If you were asked to complete an online assessment test, would you take it via your computer, your tablet or your smartphone? The answer for most people would be the computer. But with the exciting prospect of mobile assessment, this could be about to change.

In today’s organisations, there’s a clamour to make everything accessible via mobile devices. Recruitment is no exception. According to a survey by Glassdoor, 9 out of 10 job seekers now use a mobile device to search for jobs. And more employers and jobsites are making it easier for candidates to apply for roles directly from their phone or tablet.

The logical next step for employers is to allow candidates to take psychometric tests via mobile devices. This means that assessments can be completed much faster, which helps employers to identify and recruit high potential staff before their competitors. Increasingly, job seekers want the convenience of mobile assessment and employers are keen to put candidates in control and make it easy for them to complete their assessments whenever they want. However, two key challenges need to be overcome before this can happen.

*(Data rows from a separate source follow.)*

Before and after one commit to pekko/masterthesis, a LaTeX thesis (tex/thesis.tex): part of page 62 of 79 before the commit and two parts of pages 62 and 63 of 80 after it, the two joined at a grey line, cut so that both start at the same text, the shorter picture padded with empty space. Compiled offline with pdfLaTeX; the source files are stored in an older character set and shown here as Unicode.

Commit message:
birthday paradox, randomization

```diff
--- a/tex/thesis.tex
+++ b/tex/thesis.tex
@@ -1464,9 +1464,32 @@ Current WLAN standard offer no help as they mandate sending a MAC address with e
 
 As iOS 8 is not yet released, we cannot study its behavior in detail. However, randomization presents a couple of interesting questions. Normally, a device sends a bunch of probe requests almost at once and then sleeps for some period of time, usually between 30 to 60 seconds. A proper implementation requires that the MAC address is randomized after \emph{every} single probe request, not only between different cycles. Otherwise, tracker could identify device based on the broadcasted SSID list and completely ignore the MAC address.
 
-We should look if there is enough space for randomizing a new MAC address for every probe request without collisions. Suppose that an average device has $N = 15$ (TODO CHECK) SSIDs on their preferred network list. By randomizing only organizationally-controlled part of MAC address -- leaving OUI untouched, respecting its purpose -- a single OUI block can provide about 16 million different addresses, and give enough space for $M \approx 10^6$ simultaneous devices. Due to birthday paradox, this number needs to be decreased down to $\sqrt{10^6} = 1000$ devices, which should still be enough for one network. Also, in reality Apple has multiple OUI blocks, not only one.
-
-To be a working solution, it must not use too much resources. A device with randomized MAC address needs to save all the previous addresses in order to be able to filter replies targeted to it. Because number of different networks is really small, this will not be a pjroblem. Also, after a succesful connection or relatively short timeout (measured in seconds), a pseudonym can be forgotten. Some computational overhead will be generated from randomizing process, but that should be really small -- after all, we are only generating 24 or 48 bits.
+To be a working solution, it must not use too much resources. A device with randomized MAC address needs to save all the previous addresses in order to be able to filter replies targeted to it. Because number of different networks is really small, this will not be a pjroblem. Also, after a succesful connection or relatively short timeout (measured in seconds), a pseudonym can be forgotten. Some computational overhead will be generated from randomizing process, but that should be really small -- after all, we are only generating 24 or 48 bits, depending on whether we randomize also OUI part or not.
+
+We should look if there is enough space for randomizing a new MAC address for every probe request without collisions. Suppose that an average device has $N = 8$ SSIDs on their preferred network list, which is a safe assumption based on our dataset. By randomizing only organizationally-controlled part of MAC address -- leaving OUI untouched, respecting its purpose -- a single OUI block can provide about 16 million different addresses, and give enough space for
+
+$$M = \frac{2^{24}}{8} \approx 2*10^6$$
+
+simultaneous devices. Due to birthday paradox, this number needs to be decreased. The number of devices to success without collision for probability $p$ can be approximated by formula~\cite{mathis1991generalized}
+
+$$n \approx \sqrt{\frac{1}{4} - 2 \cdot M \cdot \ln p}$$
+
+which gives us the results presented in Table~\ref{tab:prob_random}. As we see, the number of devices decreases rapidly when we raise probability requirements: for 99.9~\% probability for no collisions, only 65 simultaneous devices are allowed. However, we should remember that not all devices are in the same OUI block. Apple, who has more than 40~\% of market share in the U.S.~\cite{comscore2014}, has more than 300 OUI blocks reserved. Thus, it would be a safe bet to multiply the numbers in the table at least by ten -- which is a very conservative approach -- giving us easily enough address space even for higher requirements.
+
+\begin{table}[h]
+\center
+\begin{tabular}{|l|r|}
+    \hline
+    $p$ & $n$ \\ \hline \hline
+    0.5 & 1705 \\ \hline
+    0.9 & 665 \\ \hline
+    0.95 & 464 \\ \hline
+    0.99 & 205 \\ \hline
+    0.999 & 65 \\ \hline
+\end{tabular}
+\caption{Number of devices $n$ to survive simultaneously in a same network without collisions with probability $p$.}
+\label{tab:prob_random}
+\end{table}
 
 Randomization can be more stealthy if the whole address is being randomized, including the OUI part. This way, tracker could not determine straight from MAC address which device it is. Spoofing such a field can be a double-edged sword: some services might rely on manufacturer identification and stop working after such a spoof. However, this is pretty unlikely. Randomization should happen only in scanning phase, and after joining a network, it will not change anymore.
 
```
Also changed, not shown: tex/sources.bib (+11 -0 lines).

These are:


The consumer marketplace is flooded with an ever-increasing number of phones and tablets, so each assessment will have to work equally well on every device. Regardless of whether someone is using an old iPhone or the latest android, the test has to be fair for all participants. The quality and responsiveness of their device should have no impact on the final test result. To achieve this, test providers must convert their online assessments to HTML5 (the web-page language standard) from Adobe Flash, which is not compatible with Apple iPads and iPhones.


In assessment, the user experience is a deciding factor in whether a candidate engages with a potential employer. It’s a delicate balance to create an aesthetic user experience on a mobile device, that doesn’t compromise basic testing principles. There are so many variables, such as different sizes of screen, choices of orientation that affect the display of text and different ways to navigate and ‘swipe’ the screen. The implication here is that some tests may be unsuitable for smartphone screens as they have too much information to display. For example, time-critical ability tests, such as verbal and numerical reasoning.

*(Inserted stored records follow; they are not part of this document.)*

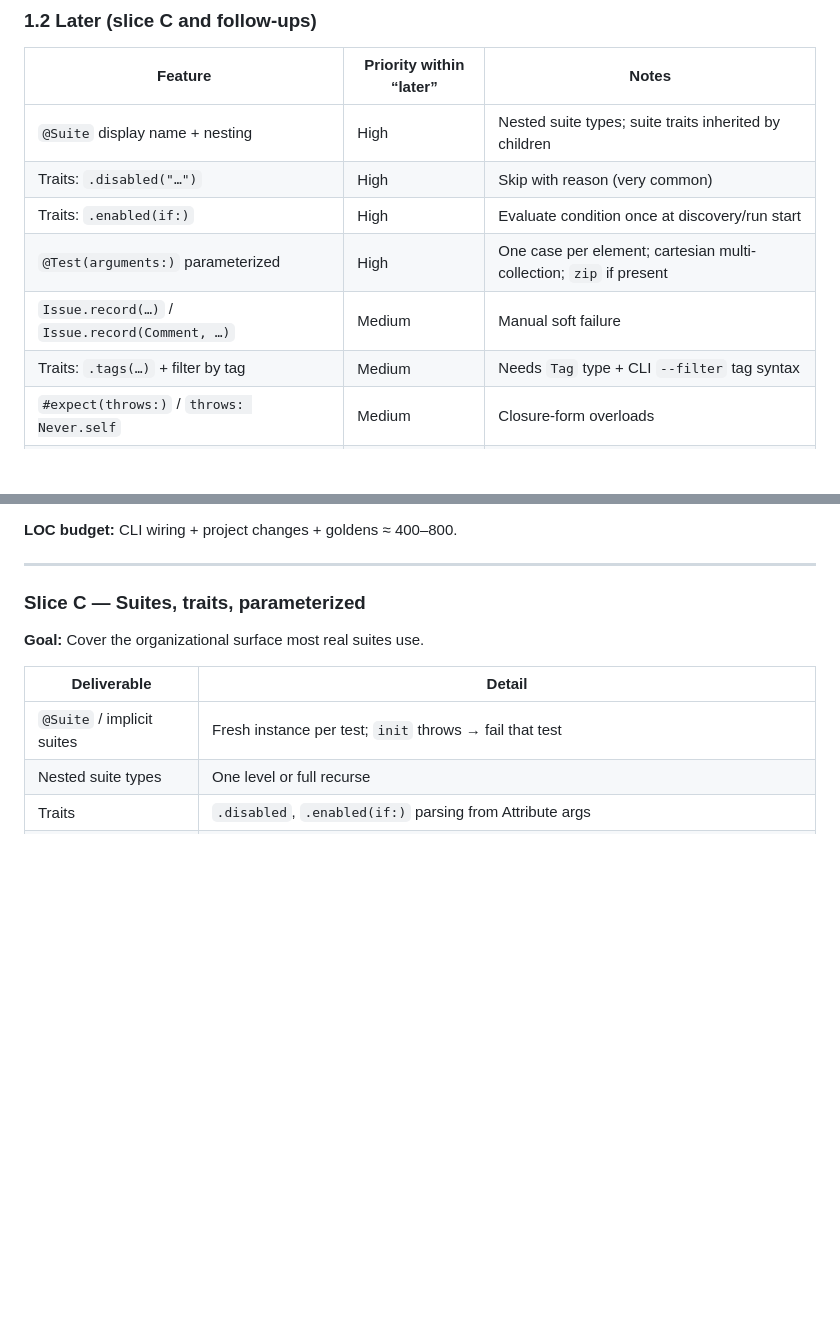
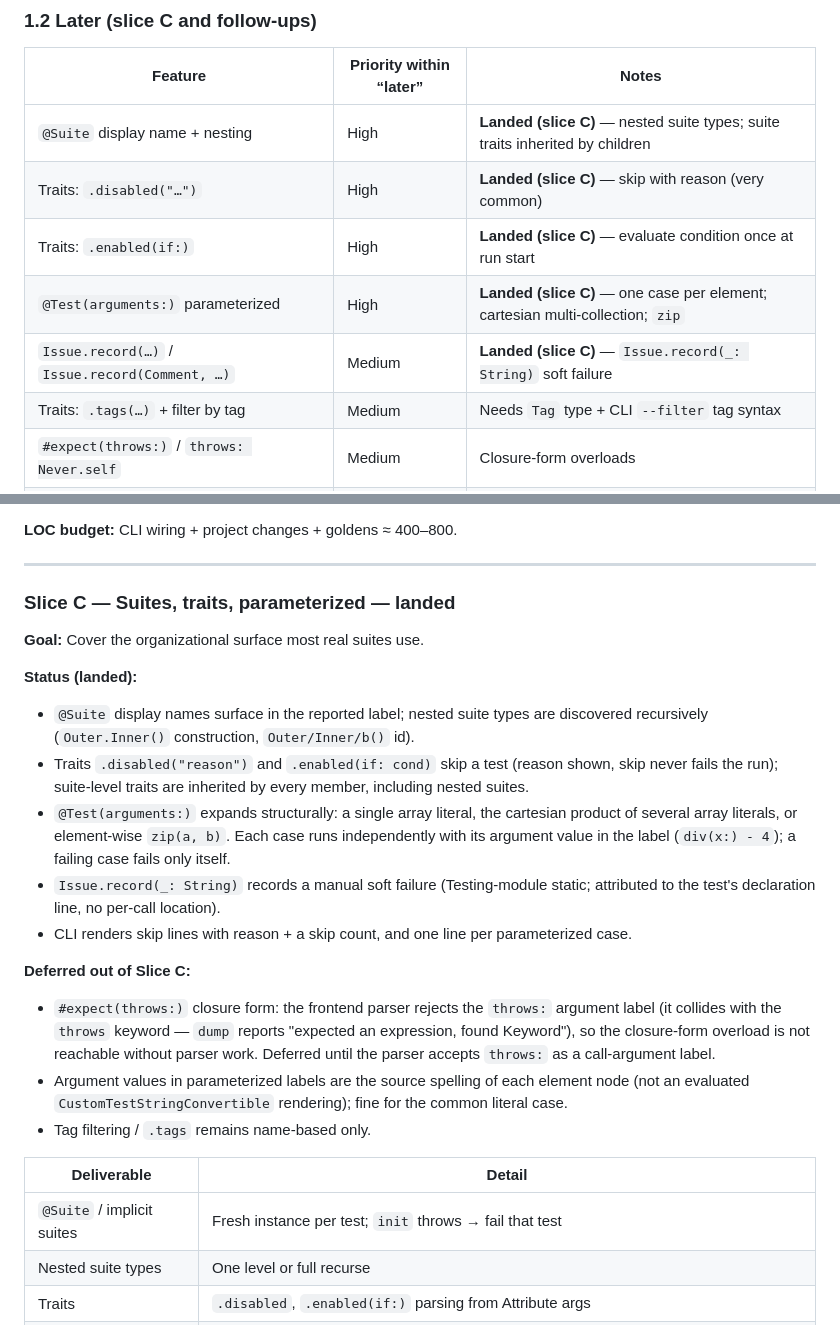
Before and after one commit to siuying/tswift, a Markdown page: docs/plan/swift-testing-support.md, 2 parts joined by grey strips. Rendered like a GitHub page; blank space fills up the shorter version.

Commit message:
docs(plan): mark swift-testing slice C landed and note deferrals

```diff
--- a/docs/plan/swift-testing-support.md
+++ b/docs/plan/swift-testing-support.md
@@ -49,11 +49,11 @@ Grounded in real-world usage (WWDC24 Swift Testing, Apple docs, migration playbo
 
 | Feature | Priority within “later” | Notes |
 |---|---|---|
-| `@Suite` display name + nesting | High | Nested suite types; suite traits inherited by children |
-| Traits: `.disabled("…")` | High | Skip with reason (very common) |
-| Traits: `.enabled(if:)` | High | Evaluate condition once at discovery/run start |
-| `@Test(arguments:)` parameterized | High | One case per element; cartesian multi-collection; `zip` if present |
-| `Issue.record(…)` / `Issue.record(Comment, …)` | Medium | Manual soft failure |
+| `@Suite` display name + nesting | High | **Landed (slice C)** — nested suite types; suite traits inherited by children |
+| Traits: `.disabled("…")` | High | **Landed (slice C)** — skip with reason (very common) |
+| Traits: `.enabled(if:)` | High | **Landed (slice C)** — evaluate condition once at run start |
+| `@Test(arguments:)` parameterized | High | **Landed (slice C)** — one case per element; cartesian multi-collection; `zip` |
+| `Issue.record(…)` / `Issue.record(Comment, …)` | Medium | **Landed (slice C)** — `Issue.record(_: String)` soft failure |
 | Traits: `.tags(…)` + filter by tag | Medium | Needs `Tag` type + CLI `--filter` tag syntax |
 | `#expect(throws:)` / `throws: Never.self` | Medium | Closure-form overloads |
 | Traits: `.bug(…)` | Low | Annotation only in reports |
@@ -491,9 +491,37 @@ TDD each slice: **write a failing test first**, then implement.
 
 ---
 
-### Slice C — Suites, traits, parameterized
+### Slice C — Suites, traits, parameterized — **landed**
 
 **Goal:** Cover the organizational surface most real suites use.
+
+**Status (landed):**
+
+- `@Suite` display names surface in the reported label; nested suite types are
+  discovered recursively (`Outer.Inner()` construction, `Outer/Inner/b()` id).
+- Traits `.disabled("reason")` and `.enabled(if: cond)` skip a test (reason
+  shown, skip never fails the run); suite-level traits are inherited by every
+  member, including nested suites.
+- `@Test(arguments:)` expands structurally: a single array literal, the
+  cartesian product of several array literals, or element-wise `zip(a, b)`.
+  Each case runs independently with its argument value in the label
+  (`div(x:) - 4`); a failing case fails only itself.
+- `Issue.record(_: String)` records a manual soft failure (Testing-module
+  static; attributed to the test's declaration line, no per-call location).
+- CLI renders skip lines with reason + a skip count, and one line per
+  parameterized case.
+
+**Deferred out of Slice C:**
+
+- `#expect(throws:)` closure form: the frontend parser rejects the `throws:`
+  argument label (it collides with the `throws` keyword — `dump` reports
+  "expected an expression, found Keyword"), so the closure-form overload is
+  not reachable without parser work. Deferred until the parser accepts
+  `throws:` as a call-argument label.
+- Argument values in parameterized labels are the source spelling of each
+  element node (not an evaluated `CustomTestStringConvertible` rendering);
+  fine for the common literal case.
+- Tag filtering / `.tags` remains name-based only.
 
 | Deliverable | Detail |
 |---|---|
```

These tests could, however, be delivered on tablets. These devices are still portable but they have a bigger screen, they’re easier to type on and therefore more likely to provide an experience that’s similar to a desktop.

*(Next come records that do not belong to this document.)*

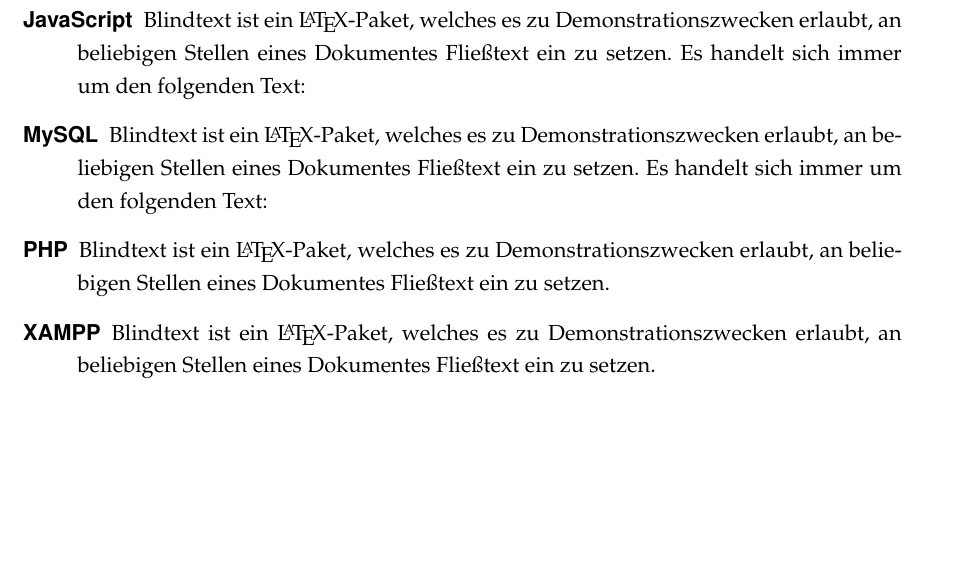
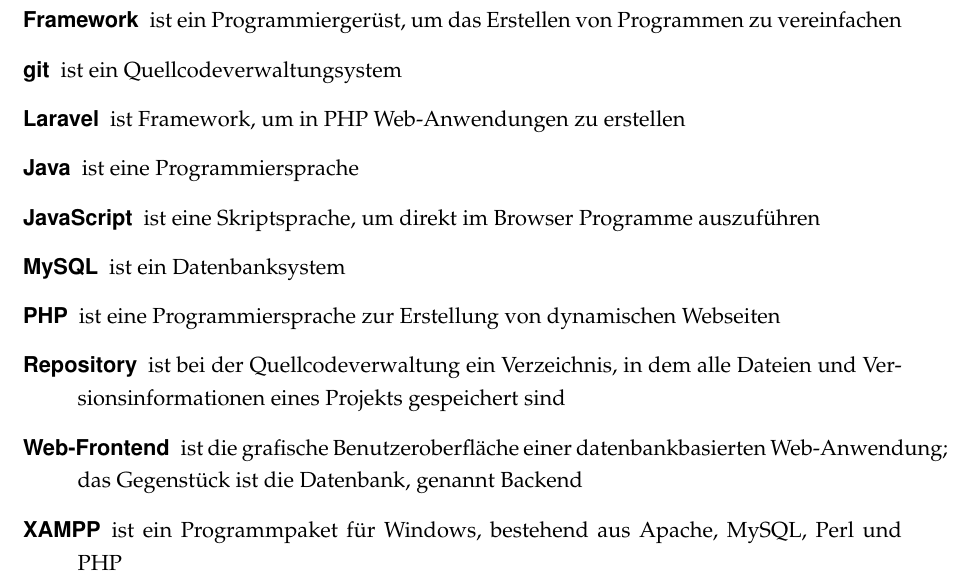
Before and after one commit to topical/tec-doc, a LaTeX document (Dokumentation.tex, which reads texte/glossar.tex): part of page 24 of 30, cut at the place of the change, the shorter picture padded with empty space. Compiled offline with pdfLaTeX; an older LaTeX class or package is replaced by its successor.

Commit message:
Glossar erweitert

```diff
--- a/texte/glossar.tex
+++ b/texte/glossar.tex
@@ -4,13 +4,24 @@
 \chapter*{Glossar}
 
 \begin{description}
-\item [JavaScript] Blindtext ist ein \LaTeX-Paket, welches es zu Demonstrationszwecken erlaubt, an beliebigen Stellen eines Dokumentes Fließtext ein zu setzen. Es handelt sich immer um den folgenden Text:
+\item [Framework] ist ein Programmiergerüst, um das Erstellen von Programmen zu vereinfachen
 
-\item [MySQL] Blindtext ist ein \LaTeX-Paket, welches es zu Demonstrationszwecken erlaubt, an beliebigen Stellen eines Dokumentes Fließtext ein zu setzen. Es handelt sich immer um den folgenden Text:
+\item [git] ist ein Quellcodeverwaltungsystem
 
-\item [PHP] Blindtext ist ein \LaTeX-Paket, welches es zu Demonstrationszwecken erlaubt, an beliebigen Stellen eines Dokumentes Fließtext ein zu setzen.
+\item [Laravel] ist Framework, um in PHP Web-Anwendungen zu erstellen
 
+\item [Java] ist eine Programmiersprache
 
-\item [XAMPP] Blindtext ist ein \LaTeX-Paket, welches es zu Demonstrationszwecken erlaubt, an beliebigen Stellen eines Dokumentes Fließtext ein zu setzen.
+\item [JavaScript] ist eine Skriptsprache, um direkt im Browser Programme auszuführen
+
+\item [MySQL] ist ein Datenbanksystem
+
+\item [PHP] ist eine Programmiersprache zur Erstellung von dynamischen Webseiten
+
+\item [Repository] ist bei der Quellcodeverwaltung ein Verzeichnis, in dem alle Dateien und Versionsinformationen eines Projekts gespeichert sind
+
+\item [Web-Frontend] ist die grafische Benutzeroberfläche einer datenbankbasierten Web-Anwendung; das Gegenstück ist die Datenbank, genannt Backend
+
+\item [XAMPP] ist ein Programmpaket für Windows, bestehend aus Apache, MySQL, Perl und PHP
 
 \end{description}
```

It’s therefore important to specify which devices candidates can use for each test. Just because you ‘can’ deliver your assessments on all devices doesn’t mean you ‘should’.

The goal with assessment is to gain accurate predictive analytics on a candidate’s behaviour or cognitive ability so you can match them to a job objectively. We would argue that mobile assessment – on both phone and tablet – can successfully be used for many applications, such as for personality questionnaires, situational judgement questionnaires, 360-degree feedback, realistic job previews or career choice support.

For example, we’ve helped a multinational organisation to develop an online assessment which analyses the preferences and strengths of school leavers and helps them choose the right apprentice training programme. 120 different programmes are available, so the results guide young people by suggesting which programme is best suited to their strengths.

If you’re using assessments as part of your selection process, you have to give your candidates the fairest possible chance to succeed. That means there has to be a level playing field. Candidates should only be allowed to take assessments on devices that will provide comparable results. That way, you’re not penalising people or jeopardising anyone’s chances if some candidates complete the test via a computer and others use their mobile phone.

The beauty of using a mobile device for assessment is that candidates who are ‘on the move’ can complete the test when and where it is convenient for them. However, employers need to think carefully about what they’re trying to achieve and consider the reality of how people use mobile devices. Get it right and mobile assessment can help you engage with wider talent pools and recruit your talent faster.

Achim Preuss is managing director of international assessment specialist cut-e 





Dr Achim Preuss co-founded assessment company cut-e in 2002. Formerly a Director at SHL and an assistant professor of business psychology at the University of Jena, he has 27 years of experience in psychometric testing, business psychology and HR consultancy. His main areas of expertise are job analysis, knowledge engineering and integrating e-HR with bespoke online assessment and development solutions. He holds a degree in psychology and a doctorate in applied computing science.